^{}12

See Rowland and Torres (2004), Tables 5.3a and 5.3b.

^{}13

The Colombia EMBI spread declined from an average level of 196 basis points during 2006 to an average of 159 basis points during January–September 2007, a change of 40 basis points, although a number of factors besides Colombia’s debt-to-GDP ratio probably contributed to this change.

^{}14

The short-run multiplier of 1.15 is obtained by dividing the impact on GDP (0.58 percent) by the cut in government consumption in percent of GDP (0.5 percent).

^{}15

The response is also consistent with Blanchard and Perotti (2002) who estimate a government spending multiplier between 0.9 and 1.29 using a mixed structural VAR/event study approach for the United States that identifies fiscal shocks based on institutional information (see Table 4 of their paper). While the predictions of GIMF—as calibrated for the purposes of this paper—are in line with empirical studies such as Blanchard and Perotti (2002), they differ from the estimates of some other studies, such as Giavazzi and Pagano (1990) that find negative multipliers for some European countries.
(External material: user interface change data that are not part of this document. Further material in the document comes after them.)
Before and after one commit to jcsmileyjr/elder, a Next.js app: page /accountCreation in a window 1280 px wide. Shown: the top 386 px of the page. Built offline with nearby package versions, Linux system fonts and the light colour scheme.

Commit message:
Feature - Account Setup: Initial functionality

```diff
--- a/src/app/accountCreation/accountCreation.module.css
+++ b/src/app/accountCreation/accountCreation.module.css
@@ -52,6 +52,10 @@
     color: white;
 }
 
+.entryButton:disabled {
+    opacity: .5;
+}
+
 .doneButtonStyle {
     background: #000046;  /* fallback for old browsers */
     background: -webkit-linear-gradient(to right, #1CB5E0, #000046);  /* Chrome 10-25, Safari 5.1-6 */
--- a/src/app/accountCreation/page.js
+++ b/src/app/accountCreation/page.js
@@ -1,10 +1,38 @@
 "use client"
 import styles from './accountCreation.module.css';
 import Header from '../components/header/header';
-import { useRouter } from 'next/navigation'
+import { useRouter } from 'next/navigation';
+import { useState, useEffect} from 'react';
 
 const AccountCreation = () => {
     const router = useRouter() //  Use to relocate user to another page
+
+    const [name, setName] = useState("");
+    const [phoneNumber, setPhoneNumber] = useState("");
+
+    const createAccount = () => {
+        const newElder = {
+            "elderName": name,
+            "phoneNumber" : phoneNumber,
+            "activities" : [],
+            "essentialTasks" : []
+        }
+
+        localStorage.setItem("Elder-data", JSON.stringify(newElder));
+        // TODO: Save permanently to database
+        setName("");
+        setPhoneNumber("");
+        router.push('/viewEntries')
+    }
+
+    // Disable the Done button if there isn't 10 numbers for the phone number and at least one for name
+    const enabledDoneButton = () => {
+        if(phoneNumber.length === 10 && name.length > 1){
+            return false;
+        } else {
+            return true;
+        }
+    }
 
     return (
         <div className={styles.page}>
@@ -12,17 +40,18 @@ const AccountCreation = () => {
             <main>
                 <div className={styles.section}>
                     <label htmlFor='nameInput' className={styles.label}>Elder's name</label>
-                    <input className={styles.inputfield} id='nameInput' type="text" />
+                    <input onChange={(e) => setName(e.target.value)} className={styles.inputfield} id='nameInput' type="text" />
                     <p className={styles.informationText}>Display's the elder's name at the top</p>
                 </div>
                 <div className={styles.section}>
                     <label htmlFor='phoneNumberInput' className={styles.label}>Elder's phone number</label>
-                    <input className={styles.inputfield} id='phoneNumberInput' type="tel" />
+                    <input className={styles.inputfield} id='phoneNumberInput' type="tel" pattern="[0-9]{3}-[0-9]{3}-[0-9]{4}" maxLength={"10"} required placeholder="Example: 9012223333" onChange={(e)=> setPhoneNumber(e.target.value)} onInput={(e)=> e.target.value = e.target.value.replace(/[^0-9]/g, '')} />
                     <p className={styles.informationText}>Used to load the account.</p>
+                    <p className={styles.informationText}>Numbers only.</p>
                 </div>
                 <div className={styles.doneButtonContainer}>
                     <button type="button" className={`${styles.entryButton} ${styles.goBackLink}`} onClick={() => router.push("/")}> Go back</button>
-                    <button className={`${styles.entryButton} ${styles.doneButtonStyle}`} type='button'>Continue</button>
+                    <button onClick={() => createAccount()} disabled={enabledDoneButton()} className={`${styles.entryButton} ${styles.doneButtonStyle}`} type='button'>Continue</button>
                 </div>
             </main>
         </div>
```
^{}16

Using the additional fiscal space to increase productive public investment rather than to reduce taxes also results in long-run output gains. Results are not shown here, but are available on request.

^{}17

The size of the effect of changes in taxes, which implies a multiplier of 0.78 after three quarters, is consistent with the empirical estimates of Blanchard and Perotti (2002) for the United States, who estimate a tax multiplier between 0.78 and 1.3 (see Table 3 of their paper), but is smaller than that of Romer and Romer (2007).

^{}18

The shock involves a 4 percentage point increase in the consumer rate of time preference, and is assumed to follow an AR(1) process with a persistence coefficient of 0.9, implying a half-life of about 7 quarters.

^{}19

The supply shock involves a 5 percentage point increase in the markup of prices over marginal cost in the distribution sector, and is assumed to follow an AR(1) process with a persistence parameter of 0.9, implying a half-life of about 7 quarters.

^{}20

The efficiency frontier is constructed as follows: (i) the markup shock is simulated multiple times, each time with an alternative fiscal rule parameter *d*; (ii) for a given value of λ, the policy rule (and associated inflation-output volatility pair) that minimizes the function *l* is identified; and (iii) step (ii) is repeated for a range of *λ* values (from 0 to 30 in steps of 0.0001).